One of the UK’s many young soul singers is back, this time it’s Andreya Triana with her second album, Giants. Along the same vein as Duffy, Amy Winehouse, or maybe even Adele, Triana delivers a retro-tinged soul album. Unlike them, though, Triana’s Giants is packed with positive messages, has many electronic synth sounds, and lacks a certain je ne said quoi. It’s soul music, but it’s lacking soul; it’s nice to listen to, but it doesn’t give you an emotional response deep in your gut. Triana’s raspy voice has soul; she has great talent. The vocals, lead and backing, give you everything you could want. Backing vocals are used effectively to build the songs, though with all the other sounds used to build the song, things get messy.

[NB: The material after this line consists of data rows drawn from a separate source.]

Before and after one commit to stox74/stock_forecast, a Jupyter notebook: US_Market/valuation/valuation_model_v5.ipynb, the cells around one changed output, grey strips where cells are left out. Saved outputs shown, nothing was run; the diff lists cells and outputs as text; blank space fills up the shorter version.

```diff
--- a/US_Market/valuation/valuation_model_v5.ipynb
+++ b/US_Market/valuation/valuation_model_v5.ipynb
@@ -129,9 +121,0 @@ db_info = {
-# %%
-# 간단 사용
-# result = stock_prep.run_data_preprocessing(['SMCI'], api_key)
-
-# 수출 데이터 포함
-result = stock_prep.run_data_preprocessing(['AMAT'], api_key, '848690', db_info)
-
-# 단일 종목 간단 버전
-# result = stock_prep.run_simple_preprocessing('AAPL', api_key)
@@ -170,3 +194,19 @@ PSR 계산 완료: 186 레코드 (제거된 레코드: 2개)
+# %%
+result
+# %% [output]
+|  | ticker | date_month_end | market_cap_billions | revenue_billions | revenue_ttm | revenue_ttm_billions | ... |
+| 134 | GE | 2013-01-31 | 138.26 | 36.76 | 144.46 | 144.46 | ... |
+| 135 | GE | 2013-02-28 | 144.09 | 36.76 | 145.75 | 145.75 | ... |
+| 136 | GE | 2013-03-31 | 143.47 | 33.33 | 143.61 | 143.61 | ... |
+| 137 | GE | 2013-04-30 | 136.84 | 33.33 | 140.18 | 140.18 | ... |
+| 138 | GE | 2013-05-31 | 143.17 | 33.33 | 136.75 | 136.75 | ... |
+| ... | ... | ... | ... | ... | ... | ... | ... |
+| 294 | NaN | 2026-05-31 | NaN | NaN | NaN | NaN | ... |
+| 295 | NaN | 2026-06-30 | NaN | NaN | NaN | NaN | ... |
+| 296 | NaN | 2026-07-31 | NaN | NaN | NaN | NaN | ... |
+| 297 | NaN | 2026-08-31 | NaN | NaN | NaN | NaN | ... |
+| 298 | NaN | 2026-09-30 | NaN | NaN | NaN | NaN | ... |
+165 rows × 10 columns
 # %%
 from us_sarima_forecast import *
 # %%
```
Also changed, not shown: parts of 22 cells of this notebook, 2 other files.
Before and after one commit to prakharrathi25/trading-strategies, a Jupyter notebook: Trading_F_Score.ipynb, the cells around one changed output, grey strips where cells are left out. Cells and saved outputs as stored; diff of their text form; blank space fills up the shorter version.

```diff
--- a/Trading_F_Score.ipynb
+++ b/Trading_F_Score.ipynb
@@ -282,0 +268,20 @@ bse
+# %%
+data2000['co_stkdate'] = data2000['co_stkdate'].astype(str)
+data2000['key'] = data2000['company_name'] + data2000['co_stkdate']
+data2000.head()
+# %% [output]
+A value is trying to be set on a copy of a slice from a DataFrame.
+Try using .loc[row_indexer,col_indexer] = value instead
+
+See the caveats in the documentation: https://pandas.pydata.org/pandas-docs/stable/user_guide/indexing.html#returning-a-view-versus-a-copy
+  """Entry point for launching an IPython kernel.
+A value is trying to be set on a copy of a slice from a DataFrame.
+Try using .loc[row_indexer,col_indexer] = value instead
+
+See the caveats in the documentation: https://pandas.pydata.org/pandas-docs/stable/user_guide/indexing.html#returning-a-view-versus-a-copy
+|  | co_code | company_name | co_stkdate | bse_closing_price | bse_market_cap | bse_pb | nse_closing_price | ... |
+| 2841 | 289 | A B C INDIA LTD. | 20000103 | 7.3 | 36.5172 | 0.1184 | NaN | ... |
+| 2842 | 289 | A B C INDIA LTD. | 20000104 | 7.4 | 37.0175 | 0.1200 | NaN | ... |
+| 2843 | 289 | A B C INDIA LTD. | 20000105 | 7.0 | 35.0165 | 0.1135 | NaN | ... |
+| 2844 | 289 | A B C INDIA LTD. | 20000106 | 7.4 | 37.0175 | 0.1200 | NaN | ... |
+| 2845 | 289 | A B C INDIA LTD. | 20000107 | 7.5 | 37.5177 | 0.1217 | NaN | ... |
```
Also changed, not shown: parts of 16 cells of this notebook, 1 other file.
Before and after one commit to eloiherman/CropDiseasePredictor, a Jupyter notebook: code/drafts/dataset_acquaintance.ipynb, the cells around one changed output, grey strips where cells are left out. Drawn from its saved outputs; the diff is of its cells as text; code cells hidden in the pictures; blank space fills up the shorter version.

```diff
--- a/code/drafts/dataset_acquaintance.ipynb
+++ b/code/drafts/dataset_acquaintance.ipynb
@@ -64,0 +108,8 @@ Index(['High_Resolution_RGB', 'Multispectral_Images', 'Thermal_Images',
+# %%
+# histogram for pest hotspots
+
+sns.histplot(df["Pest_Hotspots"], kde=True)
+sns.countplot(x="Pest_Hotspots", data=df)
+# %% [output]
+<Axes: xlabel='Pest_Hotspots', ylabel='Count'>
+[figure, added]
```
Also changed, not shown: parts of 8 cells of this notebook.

Giants is incredibly positive. Even when dealing with life’s problems, it has a positive twist. On “Lullaby,” Triana sings about how stressful life can but but describes how she finds solace in “songs of wisdom” played on repeat. Even hoarding isn’t so bad: “Clutterbug” seems to take a proactive approach to loving a hoarder, asking them to throw it all away (the excess possessions) before they throw it all away (the relationship.) The most negative song is “Keep Running,” in which Triana tells the story of a hardworking man who can’t seem to make ends meet for his family juxtaposed against the story of a beautiful but unhappy rich girl whose parents are too busy shopping to notice her. Though they’re both ready to throw in the towel, she stays on the positive theme and urges them to keep running. “Giants” is about heartbreak, but our protagonist gains strength from it and is able to walk like a giant. Triana looks at the bright side in “Paperwalls:” thin, breakable paper walls allow her to be closer to others and holes in the roof let flowers get the sunlight they need to grow. The glass is half-full on “Gold” as well, as she sees beauty where others don’t. This definitely isn’t Amy Winehouse, here’s no hard feelings or hard drinking here.
Where the album seems to lose its soul is the music. Though Triana’s Facebook page lists her genre as soul/acoustic, there are a lot of electronic and synth sounds. These electronic sounds and samples fit in at some points but not others. “Paperwalls” has all kinds of samples layered on, including snapping percussion, horns, quick repeated vocals, and a drum machine. The horns remind me of Bastille’s remix of the Wombats’ “Greek Tragedy.” But that’s just it: it’s reminiscent of a remix and not the moving acoustic song it could be. There’s something inorganic about much of the album. Even the handclaps on “Keep Running” sound more like an effect than actual human hands. They’re too quick, too uniform. “Gold” has a stomping beat (it is literally stomped in the beginning) that brings Adele’s “Rolling in the Deep” to mind, but the similarities end at the that thumping beat and backing choir. There are too many effects like some shimmery synth, there’s organ at one point, electric guitar thrown in… there’s just a lot going on. Pared down, it would be easier to appreciate the simple things that are so great in this song like that strong beat and the vocals.
This isn’t a bad album, it’s pleasant to listen to in a way that would make it perfect playing over the loudspeakers at Home Depot or Michaels Arts & Crafts. It’s enjoyable, but it won’t punch you in the gut emotionally. It’s an easy album, but I want a soul album to speak to my soul. Triana could be on her way there, though; she has all of the necessary talent but may need to cut out some of the distractions.